Ludwig Mies van der Rohe (Maria Ludwig Michael Mies) is considered one of the true pioneers of modern architecture. He might also have been responsible for making the ”less is more” saying quite popular since he used it quite often. And it’s no wonder since he characterized his own buildings as being “skin and bones”, a consequence of a clear and simple style, with a amazingly open spaces.
He was born in 1886 and he took his first steps towards his future career in his father’s stonemasonry in Aachen, Germany. These early experiences helped him get in touch with the ideas of material, structure and potential transformation. His first independent work was the Riehl House and he got this job when he was only 21, while working for Bruno Paul. But it was his residential pieces and furniture design that would be the solid base of his celebrity, although he was dreaming about skyscrapers even in his early years.
In 1912 he was moving to Berlin and his work gradually turned him into the leader of the modernist trend in Germany, status that gave him the opportunity to design the German Pavilion for the Barcelona Industrial Exposition in 1929. What came next is in the history books, since his project challenged a lot of his time’s principles and turned into a genuine milestone.
Actually, it was this project that also helped create another one of Rohe’s famous works – the Barcelona Chair.

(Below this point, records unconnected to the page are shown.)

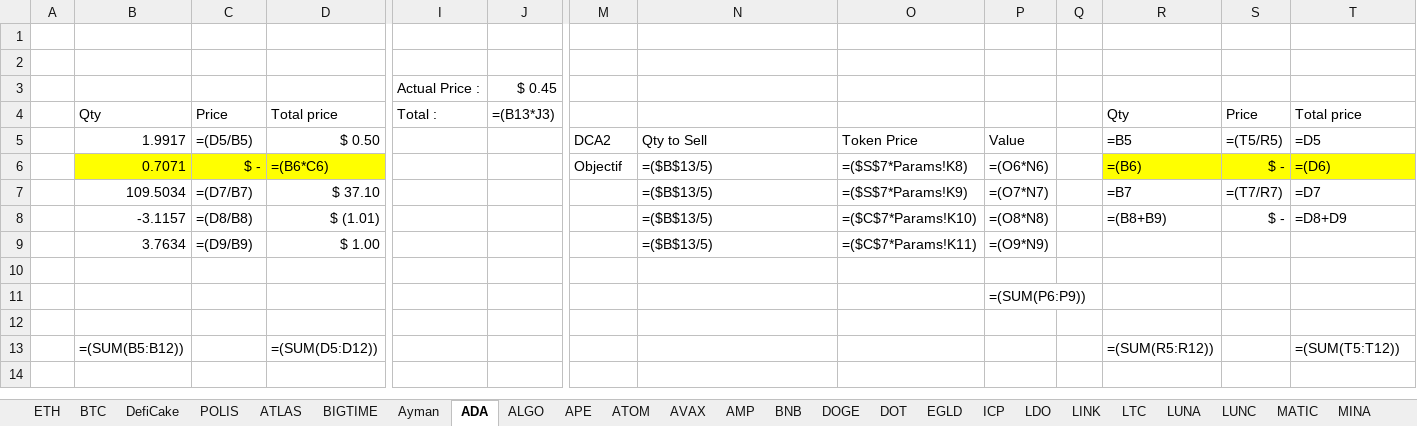
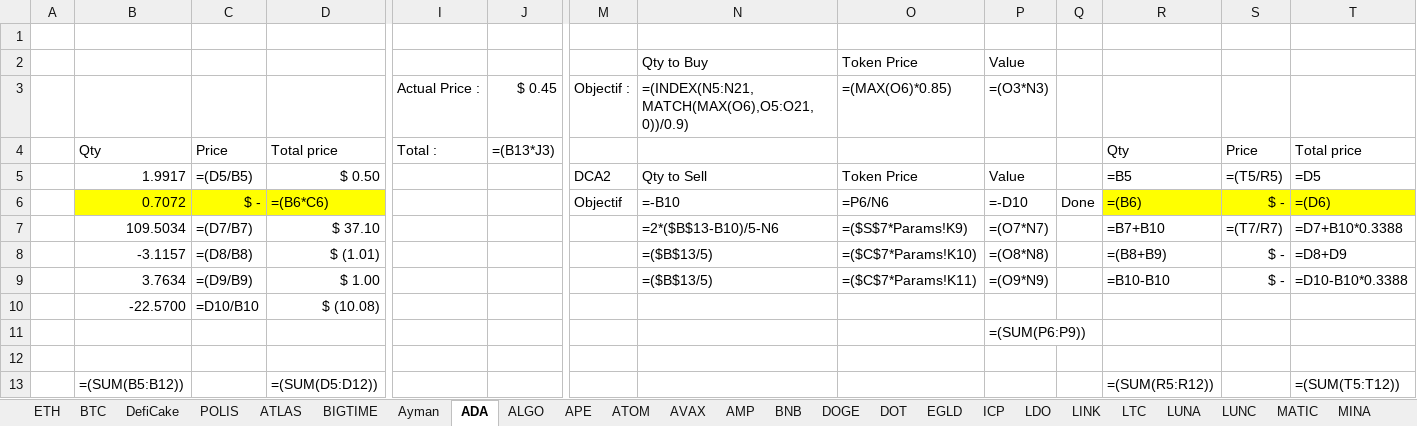
Before and after one commit to ElTiko94/CryptoDashboard, an Excel workbook: Data/Historique d'achats.xlsx, sheet ADA, drawn as a sheet; only a part is shown, gaps mark what is left out; values as stored, in another font and other column widths than the file's, no borders; formulas without a stored value are shown as written; conditional formats not drawn; removed rows and columns are numbered as before the commit, all else as after; rows hold the shown columns only; the diff names each change by its address in the sheet, - before the commit and + after, or states it on an @@ line.

```diff
--- a/Data/Historique d'achats.xlsx (sheet ADA)
+++ b/Data/Historique d'achats.xlsx (sheet ADA)
-row 2: (empty)
+row 2:  |  |  |  |  |  |  | Qty to Buy | Token Price | Value
-row 3:  |  |  |  | Actual Price : | $ 0.45
+row 3:  |  |  |  | Actual Price : | $ 0.45 | Objectif : | =(INDEX(N5:N21,MATCH(MAX(O6),O5:O21,0))/0.9) | =(MAX(O6)*0.85) | =(O3*N3)
-B6: 0.7071
+B6: 0.7072
-N6: =($B$13/5)
+N6: =-B10
-O6: =($S$7*Params!K8)
+O6: =P6/N6
-P6: =(O6*N6)
+P6: =-D10
-Q6: (empty)
+Q6: Done
-N7: =($B$13/5)
+N7: =2*($B$13-B10)/5-N6
-R7: =B7
+R7: =B7+B10
-T7: =D7
+T7: =D7+B10*0.3388
-R9: (empty)
+R9: =B10-B10
-S9: (empty)
+S9: $ -
-T9: (empty)
+T9: =D10-B10*0.3388
-row 10: (empty)
+row 10:  | -22.5700 | =D10/B10 | $ (10.08)
```
Also changed, not shown: sheet SOL, sheet LUNA, sheet SHIB, sheet LUNC, sheet EGLD, sheet ICP, 20 more sheets, charts or pictures, Data/Vision General.xlsx.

It was designed specifically for the members of the Royal House in Spain, but it wasn’t actually used by them at the event. However, considering its intended purpose, Mies (this seems to have been his favorite name) looked for inspiration in a stool used by the Roman aristocracy. Nowadays, the steel/chromed frame is still made mostly by hand and the design of the Barcelona Chair is still as fresh as it was when it was first created. Its simple, elegant and curvy lines still influence architects and designers and they have been doing so for several generations now. Actually, the statement that it became an object of status for young architects in the ’70s and ’80s really wouldn’t be an exaggeration.

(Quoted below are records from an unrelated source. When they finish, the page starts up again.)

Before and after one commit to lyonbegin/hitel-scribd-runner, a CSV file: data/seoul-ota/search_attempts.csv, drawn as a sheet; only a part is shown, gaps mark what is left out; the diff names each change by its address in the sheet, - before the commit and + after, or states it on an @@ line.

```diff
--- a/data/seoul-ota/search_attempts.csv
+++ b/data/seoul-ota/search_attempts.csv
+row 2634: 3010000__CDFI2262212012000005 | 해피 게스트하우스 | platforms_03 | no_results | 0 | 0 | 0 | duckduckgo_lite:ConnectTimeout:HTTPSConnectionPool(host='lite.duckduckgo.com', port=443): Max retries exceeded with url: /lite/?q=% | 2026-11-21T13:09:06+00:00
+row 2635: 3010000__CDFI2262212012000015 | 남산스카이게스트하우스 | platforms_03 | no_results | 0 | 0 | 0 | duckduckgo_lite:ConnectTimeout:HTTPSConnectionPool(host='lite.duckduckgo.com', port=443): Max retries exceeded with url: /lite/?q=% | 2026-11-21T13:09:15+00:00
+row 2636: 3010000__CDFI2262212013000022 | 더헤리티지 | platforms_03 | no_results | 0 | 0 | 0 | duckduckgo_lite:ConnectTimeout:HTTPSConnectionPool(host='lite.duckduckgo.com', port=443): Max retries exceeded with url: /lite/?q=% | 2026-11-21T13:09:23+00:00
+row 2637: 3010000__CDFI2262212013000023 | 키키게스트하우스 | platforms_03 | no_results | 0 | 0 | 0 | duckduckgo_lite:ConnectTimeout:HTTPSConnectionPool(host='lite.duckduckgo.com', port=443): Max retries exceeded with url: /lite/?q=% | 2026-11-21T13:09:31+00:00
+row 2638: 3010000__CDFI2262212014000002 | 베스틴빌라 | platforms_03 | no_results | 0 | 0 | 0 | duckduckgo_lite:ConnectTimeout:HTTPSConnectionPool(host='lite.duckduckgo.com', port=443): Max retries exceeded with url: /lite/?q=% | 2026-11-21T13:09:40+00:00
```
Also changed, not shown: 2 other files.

Of course, such a success would leave its mark on the architect’s career and his fame kept growing. In 1930 he became director of Bauhaus, but in 1933 he had to give up on this job because of Nazi pressure. In fact, it was this pressure that drove him to the United States, in 1938. But his 31 years in USA meant a lot of remarkable residential projects, skyscrapers and educational programs, a lot of which truly influenced the world of architecture.